It’s such a challenge. At the very time of year when you want to look and feel your best, you are confronted with more food choices than the rest of the year combined.
Depending on where you are in the world, your calorie intake might be a little different, but this is still a pretty good reference point. According to the Calorie Control Council, a typical holiday dinner can include 3,000 calories. If you include appetizers and drinks, it’s very likely around 4,500 calories in one day.
So how do you enjoy the celebrations during the holidays, without feeling like you are depriving yourself of some of your favorite comfort foods? I’m European, where food and family meals are a big part of culture. Those of you who have worked with me know that I understand and accommodate the emotional connection to food, and the social benefit of shared meals. And that means celebrating the holidays and enjoying meals with family and friends. But we also don’t want to have to loosen our belt during the holidays!
So how do we balance the pleasure of food and maintain our health goals? And how do you deal with the social pressure of not disappointing Aunt Mabel or your mother-in-law, when they pressure you to eat more?

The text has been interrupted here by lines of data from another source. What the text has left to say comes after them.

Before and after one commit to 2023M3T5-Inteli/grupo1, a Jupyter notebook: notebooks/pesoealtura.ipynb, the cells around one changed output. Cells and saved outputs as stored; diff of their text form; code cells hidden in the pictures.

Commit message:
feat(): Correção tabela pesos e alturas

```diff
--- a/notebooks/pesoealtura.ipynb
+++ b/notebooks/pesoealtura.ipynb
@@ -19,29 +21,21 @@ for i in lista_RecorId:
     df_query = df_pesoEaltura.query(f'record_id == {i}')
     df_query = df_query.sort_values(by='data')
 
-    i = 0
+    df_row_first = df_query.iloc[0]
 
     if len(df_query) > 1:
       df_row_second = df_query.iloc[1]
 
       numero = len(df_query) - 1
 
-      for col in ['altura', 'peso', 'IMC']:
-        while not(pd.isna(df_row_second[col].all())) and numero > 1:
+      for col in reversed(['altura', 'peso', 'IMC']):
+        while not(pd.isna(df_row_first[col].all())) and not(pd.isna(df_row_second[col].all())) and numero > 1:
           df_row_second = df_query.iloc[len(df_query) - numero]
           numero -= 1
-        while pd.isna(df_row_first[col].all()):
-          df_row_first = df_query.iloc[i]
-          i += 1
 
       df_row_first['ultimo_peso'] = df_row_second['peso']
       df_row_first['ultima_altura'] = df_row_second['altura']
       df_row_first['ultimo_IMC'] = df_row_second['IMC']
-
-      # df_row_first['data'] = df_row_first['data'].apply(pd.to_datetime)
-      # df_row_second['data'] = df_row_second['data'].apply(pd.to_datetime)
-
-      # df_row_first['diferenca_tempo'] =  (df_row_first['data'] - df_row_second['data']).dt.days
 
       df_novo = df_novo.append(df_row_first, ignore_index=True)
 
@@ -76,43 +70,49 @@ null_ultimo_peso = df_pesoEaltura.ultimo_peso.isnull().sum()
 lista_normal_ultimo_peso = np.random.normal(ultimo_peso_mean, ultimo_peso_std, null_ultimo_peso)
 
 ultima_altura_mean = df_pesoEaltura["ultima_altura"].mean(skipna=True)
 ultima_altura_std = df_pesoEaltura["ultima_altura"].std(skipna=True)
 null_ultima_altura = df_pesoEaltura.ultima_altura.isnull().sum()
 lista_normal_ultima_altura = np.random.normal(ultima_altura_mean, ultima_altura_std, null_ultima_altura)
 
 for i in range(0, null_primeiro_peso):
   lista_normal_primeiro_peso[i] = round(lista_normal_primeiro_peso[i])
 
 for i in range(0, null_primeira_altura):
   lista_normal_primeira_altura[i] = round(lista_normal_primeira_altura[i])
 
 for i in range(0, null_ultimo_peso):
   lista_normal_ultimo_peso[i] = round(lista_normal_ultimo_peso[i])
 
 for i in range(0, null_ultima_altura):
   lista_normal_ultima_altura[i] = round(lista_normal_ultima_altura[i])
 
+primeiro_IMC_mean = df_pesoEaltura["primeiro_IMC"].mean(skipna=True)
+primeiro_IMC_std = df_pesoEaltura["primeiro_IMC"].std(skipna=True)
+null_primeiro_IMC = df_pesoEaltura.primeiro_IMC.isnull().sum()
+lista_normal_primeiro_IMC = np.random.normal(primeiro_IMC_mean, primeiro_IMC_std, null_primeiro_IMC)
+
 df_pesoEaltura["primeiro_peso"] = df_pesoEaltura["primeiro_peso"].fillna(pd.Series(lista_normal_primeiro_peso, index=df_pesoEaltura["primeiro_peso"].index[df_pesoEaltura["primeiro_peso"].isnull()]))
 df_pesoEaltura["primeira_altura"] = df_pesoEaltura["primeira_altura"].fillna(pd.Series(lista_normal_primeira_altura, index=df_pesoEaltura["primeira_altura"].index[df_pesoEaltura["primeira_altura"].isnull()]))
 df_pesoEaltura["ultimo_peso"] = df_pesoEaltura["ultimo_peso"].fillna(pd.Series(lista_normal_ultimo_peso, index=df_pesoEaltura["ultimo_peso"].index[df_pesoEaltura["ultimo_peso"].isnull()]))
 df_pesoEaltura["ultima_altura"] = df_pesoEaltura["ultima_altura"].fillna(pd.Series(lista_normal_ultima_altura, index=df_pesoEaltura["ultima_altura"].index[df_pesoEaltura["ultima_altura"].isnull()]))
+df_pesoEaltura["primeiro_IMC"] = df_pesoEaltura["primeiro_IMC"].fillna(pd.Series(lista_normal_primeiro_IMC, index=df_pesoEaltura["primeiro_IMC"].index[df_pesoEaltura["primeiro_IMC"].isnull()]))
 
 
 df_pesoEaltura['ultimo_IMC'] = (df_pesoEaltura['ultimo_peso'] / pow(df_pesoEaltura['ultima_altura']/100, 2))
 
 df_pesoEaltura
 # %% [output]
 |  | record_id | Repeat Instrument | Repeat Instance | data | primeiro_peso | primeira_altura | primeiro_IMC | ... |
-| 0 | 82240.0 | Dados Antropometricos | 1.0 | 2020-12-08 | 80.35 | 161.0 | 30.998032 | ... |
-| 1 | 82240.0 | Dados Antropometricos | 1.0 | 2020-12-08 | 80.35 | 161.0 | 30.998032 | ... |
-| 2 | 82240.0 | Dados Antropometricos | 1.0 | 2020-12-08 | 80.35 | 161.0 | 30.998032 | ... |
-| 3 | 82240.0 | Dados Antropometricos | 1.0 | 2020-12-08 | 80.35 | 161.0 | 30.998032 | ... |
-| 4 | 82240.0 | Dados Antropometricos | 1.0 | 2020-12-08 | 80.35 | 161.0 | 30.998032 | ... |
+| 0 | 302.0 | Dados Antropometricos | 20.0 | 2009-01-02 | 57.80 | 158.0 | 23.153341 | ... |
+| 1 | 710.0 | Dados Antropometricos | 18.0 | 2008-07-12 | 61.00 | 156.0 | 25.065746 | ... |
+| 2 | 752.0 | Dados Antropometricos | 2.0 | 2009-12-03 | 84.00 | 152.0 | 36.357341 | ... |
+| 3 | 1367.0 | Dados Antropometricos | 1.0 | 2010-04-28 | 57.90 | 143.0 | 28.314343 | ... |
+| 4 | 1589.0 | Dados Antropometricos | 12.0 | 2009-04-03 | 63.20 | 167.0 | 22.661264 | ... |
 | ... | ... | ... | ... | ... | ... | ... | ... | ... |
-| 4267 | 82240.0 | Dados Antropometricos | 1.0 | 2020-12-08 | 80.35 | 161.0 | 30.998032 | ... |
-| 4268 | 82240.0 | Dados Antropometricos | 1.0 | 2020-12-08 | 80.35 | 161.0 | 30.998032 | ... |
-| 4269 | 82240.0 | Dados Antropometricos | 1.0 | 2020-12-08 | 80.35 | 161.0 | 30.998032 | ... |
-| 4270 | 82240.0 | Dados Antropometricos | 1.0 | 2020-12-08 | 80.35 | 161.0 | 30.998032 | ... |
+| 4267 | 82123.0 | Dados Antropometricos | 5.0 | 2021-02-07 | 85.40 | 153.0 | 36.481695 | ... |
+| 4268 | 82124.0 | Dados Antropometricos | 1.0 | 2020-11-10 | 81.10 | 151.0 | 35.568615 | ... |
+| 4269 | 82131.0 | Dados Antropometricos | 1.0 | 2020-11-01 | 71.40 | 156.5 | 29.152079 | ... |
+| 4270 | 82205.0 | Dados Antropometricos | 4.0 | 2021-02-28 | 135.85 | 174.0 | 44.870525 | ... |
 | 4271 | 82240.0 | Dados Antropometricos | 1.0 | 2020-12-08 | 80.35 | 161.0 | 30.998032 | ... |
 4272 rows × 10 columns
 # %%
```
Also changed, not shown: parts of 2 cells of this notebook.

The easiest thing to do is to manage your food intake all the rest of the month, AND make sure you do the other things you know will give you energy and help you feel good.
Let’s start with FOOD!
● Every time you eat, make sure you consume both fiber and protein. They fill you up and keep your blood-sugar levels stable.
● Eat an apple every day. It’s full of fiber, which makes you feel full.
● Eat more legumes like lentils and chickpeas. They are full of protein, reduce inflammation, lower cholesterol, and make you feel full.
● If you’re feeling bloated, eat some fruit like kiwi, honeydew melon and papaya. They prevent water retention and encourage your bowels to get moving.
● Drink water. Not only to stay hydrated, but to fill up your belly so you feel fuller. Water also flushes out any excess sodium you may eat, that makes you feel bloated.
● Start each day with a healthy smoothie instead of cereal or pastry.
● If you’re eating out, instead of an appetizer and a dinner, order two appetizers. The portions are smaller, but it’s still usually plenty of food. Or skip the appetizer all together – you never eat a snack before dinner at home.
● Watch how much wine you consume, since there are about 120 calories in a 5 oz. glass.
● When feeling ready for a snack, reach for almonds instead of cookies or candy canes. They are full of fiber and protein, which will make you less hungry for all the other stuff.
● Ask yourself if what you are eating is really worth the calories. I have a favourite dessert – chocolate lava cake. And if it’s on the menu, I will order it every time. (unfortunately, it was a popular ‘90s menu item but I rarely see it anymore). If I scanned the dessert menu and it’s not on it, I don’t order dessert, as I know restaurant desserts top 500 calories and nothing but chocolate lava cake is worth that to me.
● However, I may have some 85% dark chocolate instead. Small amounts of dark chocolate include flavonoids that help regulate metabolism by alleviating stress.
● Drink 2 cups of green tea every day. It includes an antioxidant that triggers the release of fat from cells, and helps your liver turn fat into energy.
When it comes to food, the key ideas to remember are to fill up on foods and drinks that have fiber and protein, and that help relieve bloating.
Activities that help you manage your weight and health
● Work out first thing in the morning. As this is a busy time of year, if you wait until the evening, you may find something else has distracted you.
● Do weight training activities – whether that’s using dumbbells or using your own bodyweight. It adds more muscle to your body, which helps you burn the extra food energy from your holiday meals.
● Get out and walk every day. Try to get to 10,000 steps.
● Instead of meeting friends for dinner or drinks, suggest a walk or skating.
● After dinner – close the kitchen! Try to go 12 hours (ie- 7:30 pm – 7:30 am) without food. This is a type of mini-fast that helps you burn body fat
● Do interval training when you work out. That means periods of intense workouts – say, 30 to 60 seconds – followed by periods of less intense workouts. As you get stronger, increase your periods of intense activity (and that means full out exercise).
● Have a good laugh. A really good laugh. Hearty laughter helps you burn calories!
● Push away your plate when you feel 80% full. Don’t try to overstuff yourself!
These types of activities can easily fit into most daily schedules. A little every day will make a really big difference by the time January 1 rolls around. 😉
And remember, if you know you have a big dinner planned, cut back through the rest of the day. However, don’t not eat all day or you will lower your metabolism, then overeat at dinner. A double whammy that sets you up for weight gain.
I remember when I was 15 visiting my Swiss grandmother, and one night we had a large typically Swiss meal (meaning lots of cheese and potatoes). And after she said “That was a lot, so tomorrow we eat lighter.” How sensible is that?
And if the holiday meals catch up to you, remember I am running my “12 Weeks to a Better You” program beginning January 18. Price is $189 right now, but going up to $249 December 24. You get 2 private nutrition coaching sessions, a personalized meal plan, 11 Weekly webinars, a 72 page cook book, and 12 weeks of constant support to reach your goals. What are you waiting for? Make 2018 your best yet!